You may feel pressured to update your version of Windows because, you are told how support for older versions will cease… That doesn’t mean your computer will stop working, far from it. Although my Win 98 computer is dead now, I still have two XP computers that whir along just fine. Why? Because I have applications that only run on XP, the development has long since stopped yet I still need those programs. The main potential problem with MS ceasing support is that some of their upgrades plug security holes. Usually (but not always) these are bugs in new features that need fixing. Sometimes, however, they are long hidden issues that might only recently have come to light. The only example I can remember like this is the ‘heartbleed’ bug, very serious for Facebook, google and anyone with large databases of public information. Not an issue for the individual, and mostly that is the case for you. I say, mostly, but you should always be prepared and back up since other things like disk failure etc can still happen.
What can actually happen if you have a security issue and how can it be avoided? For most computers; an up-to-date virus checker and maintained firewall will prevent security problems. These are unlikely to cause you problems, what you need to be concerned about is what precautions are needed if your computer fails. For personal documents and photos held on your machine? Back them up in at least two different USB thumb drives or SD cards weekly and monthly. Don’t backup your whole system, just keep all your new and important files in My Documents and back just that folder up.
It’s not really worth doing a full backup since applications will need to be reinstalled anyway. If you make sure that important stuff is in ‘My Documents’ (this might include your mail files if, say, you use Outlook on your computer rather than over the web) then if your hard disk fails or gets corrupted, you can restore to a new computer, replacement hard disk or overwrite the damaged files. This can be time-consuming but restoring is usually quicker and more likely to be successful than repairing. I recently spent 20 hours rebuilding a client’s massive archive of outlook emails. This required a specialist repair tool as well – but had they taken backups, all could have been resolved in minutes.
What should I backup onto? USB sticks come in affordable sizes up to 250gb (or more but not really affordable yet) but better value is a USB hard disk. Amazon have plenty but I’d recommend one that is powered from the usb slot (its less clutter), at least 500gb and with backup software. Google or search on Amazon (other providers exist 🙂 ) for USB hard disk (if you have a new computer it will have USB3 which is faster than USB2). Dozens will come up, personbally I’d choose on that doesn’t need a separate power supply and has good reviews. When you have got it, use it… backup weekly or monthly whenever you have doen a lot of work, loaded new pictures etc.

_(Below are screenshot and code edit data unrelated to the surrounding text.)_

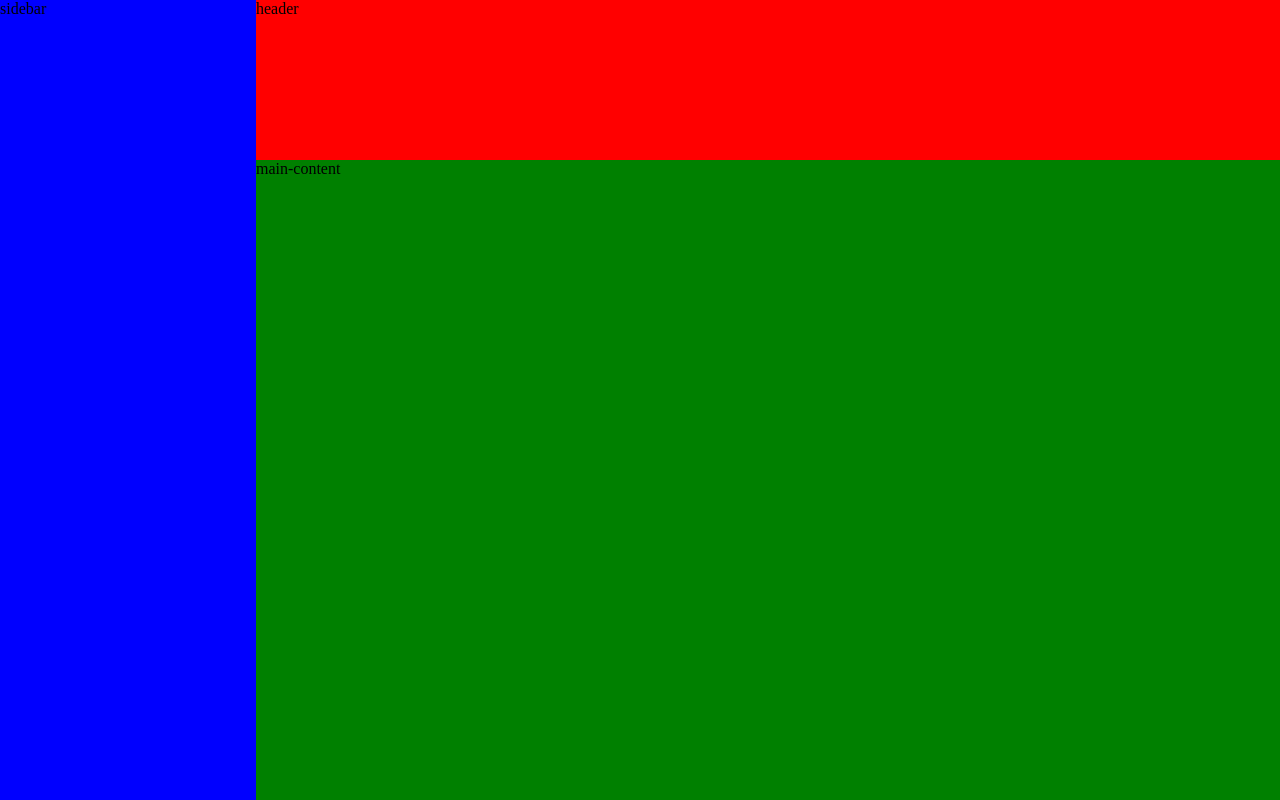
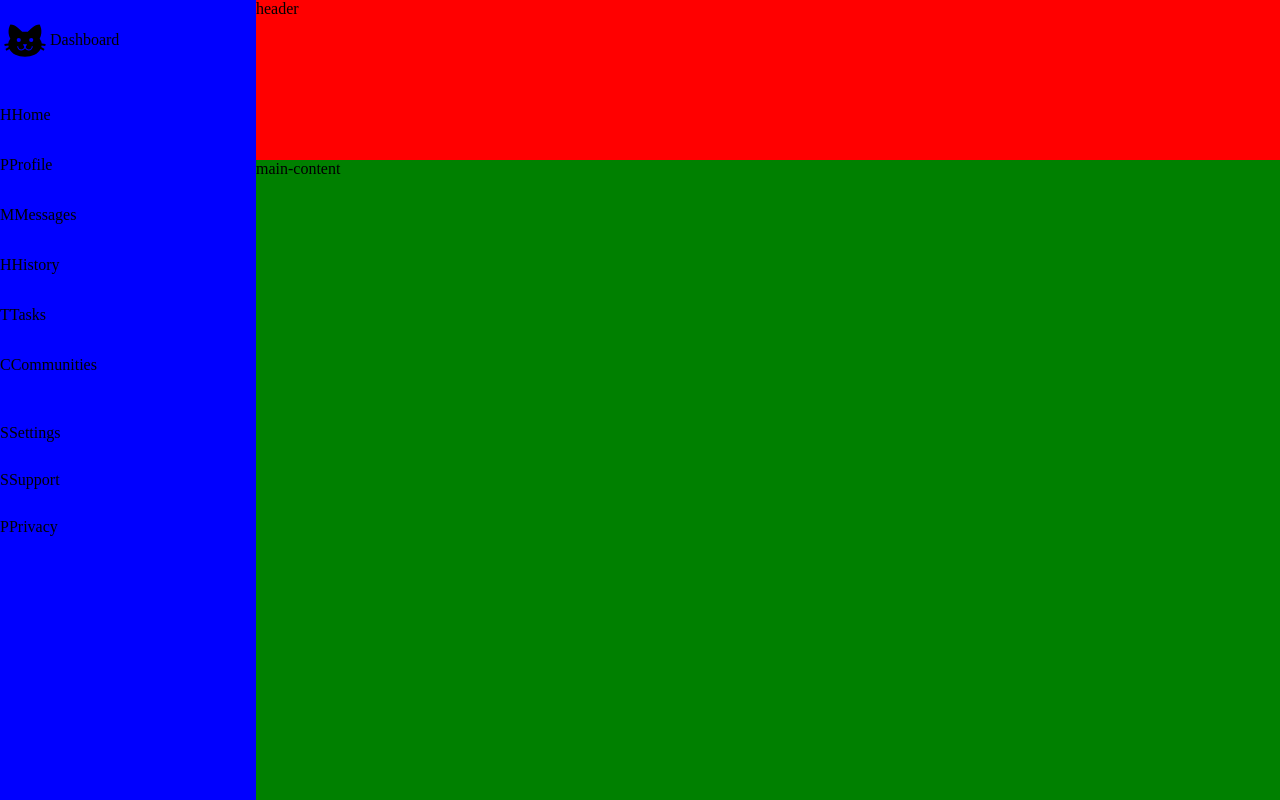
Before and after one commit to Lunanator/dashboard, a plain HTML site: page index.html in a window 1280 px wide. Drawn offline with Linux system fonts and the light colour scheme.

Commit message:
Add navigation links with icon and label to the sidebar. Create grid layout in sidebar to arrange navigation vertically. Create assets folder. Download cat svg and embed in sidebar as the logo icon

```diff
--- a/index.html
+++ b/index.html
@@ -9,7 +9,52 @@
     <script src="script.js" defer></script>
 </head>
 <body>
-    <div class="sidebar">sidebar</div>
+    <div class="sidebar">
+        <div class="logo">
+            <img src="./assets/cat.svg" alt="cat" id="cat"/>
+            <div class="logo-label">Dashboard</div>
+        </div>
+        <div class="navigation-top">
+            <div class="nav-link">
+                <div class="nav-icon">H</div>
+                <div class="nav-label">Home</div>
+            </div>
+            <div class="nav-link">
+                <div class="nav-icon">P</div>
+                <div class="nav-label">Profile</div>
+            </div>
+            <div class="nav-link">
+                <div class="nav-icon">M</div>
+                <div class="nav-label">Messages</div>
+            </div>
+            <div class="nav-link">
+                <div class="nav-icon">H</div>
+                <div class="nav-label">History</div>
+            </div>
+            <div class="nav-link">
+                <div class="nav-icon">T</div>
+                <div class="nav-label">Tasks</div>
+            </div>
+            <div class="nav-link">
+                <div class="nav-icon">C</div>
+                <div class="nav-label">Communities</div>
+            </div>
+        </div>
+        <div class="navigation-bottom">
+            <div class="nav-link">
+                <div class="nav-icon">S</div>
+                <div class="nav-label">Settings</div>
+            </div>
+            <div class="nav-link">
+                <div class="nav-icon">S</div>
+                <div class="nav-label">Support</div>
+            </div>
+            <div class="nav-link">
+                <div class="nav-icon">P</div>
+                <div class="nav-label">Privacy</div>
+            </div>
+        </div>
+    </div>
     <div class="header">header</div>
     <div class="main-content">main-content</div>
 </body>
--- a/style.css
+++ b/style.css
@@ -14,6 +14,8 @@ body {
 .sidebar {
     background-color: blue;
     grid-area: sidebar;
+    display: grid;
+    grid-template-rows: 1fr 4fr 2fr 3fr;
 }
 
 .header {
@@ -25,3 +27,34 @@ body {
     background-color: green;
     grid-area: main;
 }
+
+.logo {
+    display: flex;
+    align-items: center;
+}
+
+#cat {
+    max-height: 50px;f
+    max-width: 50px;
+}
+
+.navigation-top {
+    display: grid;
+    grid-template-rows: repeat(6, 1fr);
+    margin-top: 10px;
+    margin-bottom: 10px;
+    align-items: center;
+}
+
+.navigation-bottom {
+    display: grid;
+    grid-template-rows: repeat(3, 1fr);
+    margin-top: 10px;
+    margin-bottom: 10px;
+    align-items: center;
+}
+
+.nav-link,
+.logo {
+    display: flex;
+}
```
Also changed, not shown: assets/cat.svg (added).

I also have a separate dropbox (“cloud” or internet online storage, onedrive or google drive all serve the same purpose). I don’t format my camera card until I have my photos in at least three places – my PC, USB drive and Dropbox.